As usual, I love the pointers over at Many-to-Many. In particular this week, Clay Shirky pointed to this great article over at Slate by Duncan Watts on the shortcomings of centralized intelligence. Duncan Watts runs the Small World Project, which seeks to test the “six degrees of separation” hypothesis. He’s written a book about it, which I’ve been meaning to read forever.
I really liked this article because it points up the ways in which people will self-organize to accomplish really difficult tasks if given the opportunity. Informal relationships are drawn upon, and the collective intelligence of the organization is put to work in a way that could not happen if the leadership demanded that all the decisions be made at the top of the company. In particular, he points out that centralized leadership works fine if it’s dealing with planned-for situations where the bureaucracy has been laid out and the processes have been put in place. But it deals very poorly with unexpected or catastrophically new situations, because it can’t take advantage of the information and social networks available in each of its individual workers’ heads. It’s the difference between the planned central economy of communism and the market orientation of capitalism.
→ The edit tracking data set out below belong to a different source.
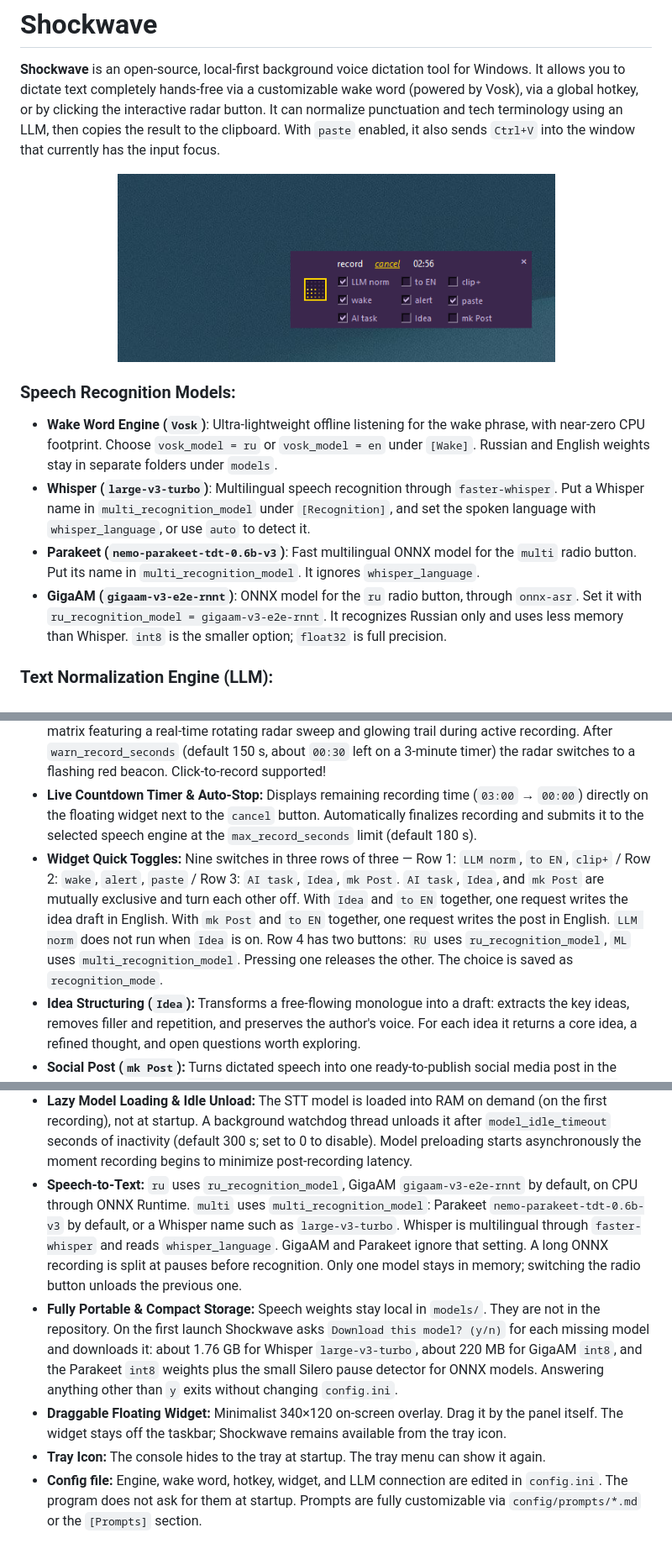
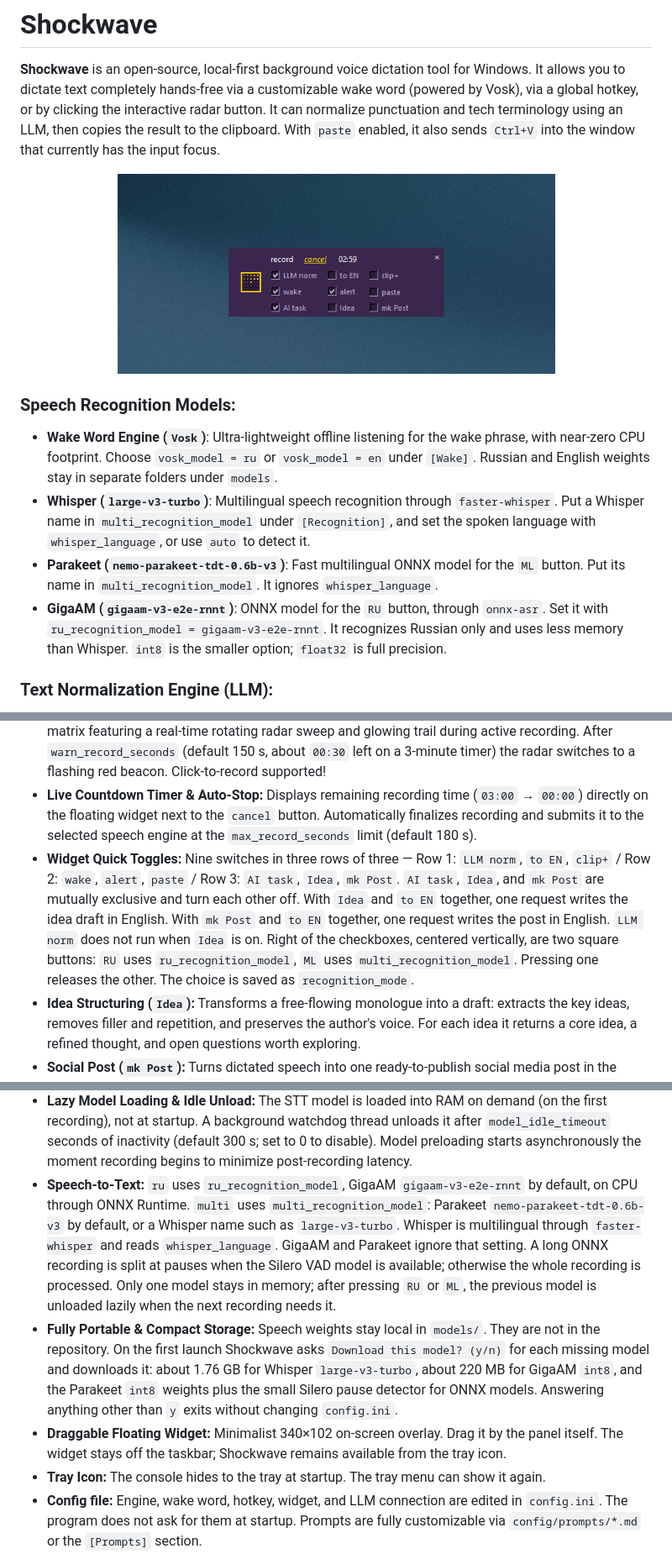
Before and after one commit to dzamwave/Shockwave, a Markdown page: README.md, 3 parts joined by grey strips. Shown at 84% size. Drawn GitHub-style; pictures changed too: docs/floating_widget.png.

Commit message:
docs: finalize Shockwave 1.3.0 release materials

```diff
--- a/README.md
+++ b/README.md
@@ -7,14 +7,14 @@
 **Shockwave** is an open-source, local-first background voice dictation tool for Windows. It allows you to dictate text completely hands-free via a customizable wake word (powered by Vosk), via a global hotkey, or by clicking the interactive radar button. It can normalize punctuation and tech terminology using an LLM, then copies the result to the clipboard. With `paste` enabled, it also sends `Ctrl+V` into the window that currently has the input focus.
 
 <p align="center">
-  <img src="docs/floating_widget.png?v=1.1.1" alt="Floating Widget" width="521">
+  <img src="docs/floating_widget.png?v=1.3.0" alt="Floating Widget" width="521">
 </p>
 
 ### Speech Recognition Models:
 - **Wake Word Engine (`Vosk`)**: Ultra-lightweight offline listening for the wake phrase, with near-zero CPU footprint. Choose `vosk_model = ru` or `vosk_model = en` under `[Wake]`. Russian and English weights stay in separate folders under `models`.
 - **Whisper (`large-v3-turbo`)**: Multilingual speech recognition through `faster-whisper`. Put a Whisper name in `multi_recognition_model` under `[Recognition]`, and set the spoken language with `whisper_language`, or use `auto` to detect it.
-- **Parakeet (`nemo-parakeet-tdt-0.6b-v3`)**: Fast multilingual ONNX model for the `multi` radio button. Put its name in `multi_recognition_model`. It ignores `whisper_language`.
-- **GigaAM (`gigaam-v3-e2e-rnnt`)**: ONNX model for the `ru` radio button, through `onnx-asr`. Set it with `ru_recognition_model = gigaam-v3-e2e-rnnt`. It recognizes Russian only and uses less memory than Whisper. `int8` is the smaller option; `float32` is full precision.
+- **Parakeet (`nemo-parakeet-tdt-0.6b-v3`)**: Fast multilingual ONNX model for the `ML` button. Put its name in `multi_recognition_model`. It ignores `whisper_language`.
+- **GigaAM (`gigaam-v3-e2e-rnnt`)**: ONNX model for the `RU` button, through `onnx-asr`. Set it with `ru_recognition_model = gigaam-v3-e2e-rnnt`. It recognizes Russian only and uses less memory than Whisper. `int8` is the smaller option; `float32` is full precision.
 
 ### Text Normalization Engine (LLM):
 - **OpenAI-compatible endpoints**: Punctuation, idea structuring, social posts, AI-task prompts, and English translation. `[LLM]` serves `to EN`, `mk Post`, `Idea`, and `AI task`. `[LLM Normalize]` serves punctuation only when `LLM norm` is the only selected text mode. A blank normalization address uses `[LLM]`. A blank model uses `gemini-3.5-flash`.
@@ -25,7 +25,7 @@
 * **Rock-Solid System Hotkey:** Native Win32 `RegisterHotKey` (default `Ctrl + Space`). Never drops out after system sleep, lock screen, or long background sessions. Configurable via `hotkey` in `[Recording]`.
 * **Dynamic Dot-Matrix Radar & Flashing Alert:** Sleek 32×32 px square button with a 5×5 LED micro-pixel matrix featuring a real-time rotating radar sweep and glowing trail during active recording. After `warn_record_seconds` (default 150 s, about `00:30` left on a 3-minute timer) the radar switches to a flashing red beacon. Click-to-record supported!
 * **Live Countdown Timer & Auto-Stop:** Displays remaining recording time (`03:00` → `00:00`) directly on the floating widget next to the `cancel` button. Automatically finalizes recording and submits it to the selected speech engine at the `max_record_seconds` limit (default 180 s).
-* **Widget Quick Toggles:** Nine switches in three rows of three — Row 1: `LLM norm`, `to EN`, `clip+` / Row 2: `wake`, `alert`, `paste` / Row 3: `AI task`, `Idea`, `mk Post`. `AI task`, `Idea`, and `mk Post` are mutually exclusive and turn each other off. With `Idea` and `to EN` together, one request writes the idea draft in English. With `mk Post` and `to EN` together, one request writes the post in English. `LLM norm` does not run when `Idea` is on. Row 4 has two buttons: `RU` uses `ru_recognition_model`, `ML` uses `multi_recognition_model`. Pressing one releases the other. The choice is saved as `recognition_mode`.
+* **Widget Quick Toggles:** Nine switches in three rows of three — Row 1: `LLM norm`, `to EN`, `clip+` / Row 2: `wake`, `alert`, `paste` / Row 3: `AI task`, `Idea`, `mk Post`. `AI task`, `Idea`, and `mk Post` are mutually exclusive and turn each other off. With `Idea` and `to EN` together, one request writes the idea draft in English. With `mk Post` and `to EN` together, one request writes the post in English. `LLM norm` does not run when `Idea` is on. Right of the checkboxes, centered vertically, are two square buttons: `RU` uses `ru_recognition_model`, `ML` uses `multi_recognition_model`. Pressing one releases the other. The choice is saved as `recognition_mode`.
 * **Idea Structuring (`Idea`):** Transforms a free-flowing monologue into a draft: extracts the key ideas, removes filler and repetition, and preserves the author's voice. For each idea it returns a core idea, a refined thought, and open questions worth exploring.
 * **Social Post (`mk Post`):** Turns dictated speech into one ready-to-publish social media post in the spoken language. With `to EN`, the same request writes that post in English. It turns off `AI task` and `Idea`.
 * **AI Task Prompt Generator (`AI task`):** Transforms conversational stream-of-consciousness speech into structured, crystal-clear instructions/prompts for LLMs without chit-chat or filler words.
@@ -35,9 +35,9 @@
 * **Automatic Paste (`paste`):** Enable the widget checkbox to send `Ctrl+V` after copying, so the finished text lands at the input cursor. Disabled by default; works with `clip+`.
 * **User Glossary (`glossary.txt`):** Instant word substitutions applied immediately after speech recognition, before any LLM step. Fully customizable for tech stacks, trading terms, or brand names, with hot-reloading on the fly — no restart needed.
 * **Lazy Model Loading & Idle Unload:** The STT model is loaded into RAM on demand (on the first recording), not at startup. A background watchdog thread unloads it after `model_idle_timeout` seconds of inactivity (default 300 s; set to 0 to disable). Model preloading starts asynchronously the moment recording begins to minimize post-recording latency.
-* **Speech-to-Text:** `ru` uses `ru_recognition_model`, GigaAM `gigaam-v3-e2e-rnnt` by default, on CPU through ONNX Runtime. `multi` uses `multi_recognition_model`: Parakeet `nemo-parakeet-tdt-0.6b-v3` by default, or a Whisper name such as `large-v3-turbo`. Whisper is multilingual through `faster-whisper` and reads `whisper_language`. GigaAM and Parakeet ignore that setting. A long ONNX recording is split at pauses before recognition. Only one model stays in memory; switching the radio button unloads the previous one.
+* **Speech-to-Text:** `ru` uses `ru_recognition_model`, GigaAM `gigaam-v3-e2e-rnnt` by default, on CPU through ONNX Runtime. `multi` uses `multi_recognition_model`: Parakeet `nemo-parakeet-tdt-0.6b-v3` by default, or a Whisper name such as `large-v3-turbo`. Whisper is multilingual through `faster-whisper` and reads `whisper_language`. GigaAM and Parakeet ignore that setting. A long ONNX recording is split at pauses when the Silero VAD model is available; otherwise the whole recording is processed. Only one model stays in memory; after pressing `RU` or `ML`, the previous model is unloaded lazily when the next recording needs it.
 * **Fully Portable & Compact Storage:** Speech weights stay local in `models/`. They are not in the repository. On the first launch Shockwave asks `Download this model? (y/n)` for each missing model and downloads it: about 1.76 GB for Whisper `large-v3-turbo`, about 220 MB for GigaAM `int8`, and the Parakeet `int8` weights plus the small Silero pause detector for ONNX models. Answering anything other than `y` exits without changing `config.ini`.
-* **Draggable Floating Widget:** Minimalist 340×120 on-screen overlay. Drag it by the panel itself. The widget stays off the taskbar; Shockwave remains available from the tray icon.
+* **Draggable Floating Widget:** Minimalist 340×102 on-screen overlay. Drag it by the panel itself. The widget stays off the taskbar; Shockwave remains available from the tray icon.
 * **Tray Icon:** The console hides to the tray at startup. The tray menu can show it again.
 * **Config file:** Engine, wake word, hotkey, widget, and LLM connection are edited in `config.ini`. The program does not ask for them at startup. Prompts are fully customizable via `config/prompts/*.md` or the `[Prompts]` section.
 * **Safe Configuration Separation:** `config/config.ini` is required at startup and is gitignored. Copy it from `config/config.example.ini`. Environment files are not used.
```
Also changed, not shown: other parts of README.md (+1 -1 lines), config/prompts/translate_en.md (+7 -7 lines), docs/shockwave_setup_guide_eng.md (+5 -5 lines), 2 other files.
Given my recent post about management structures and my belief that the business world is moving towards a time of constant innovation and new situations, it’s unsurprising that I liked this article, so I figured I’d link to it.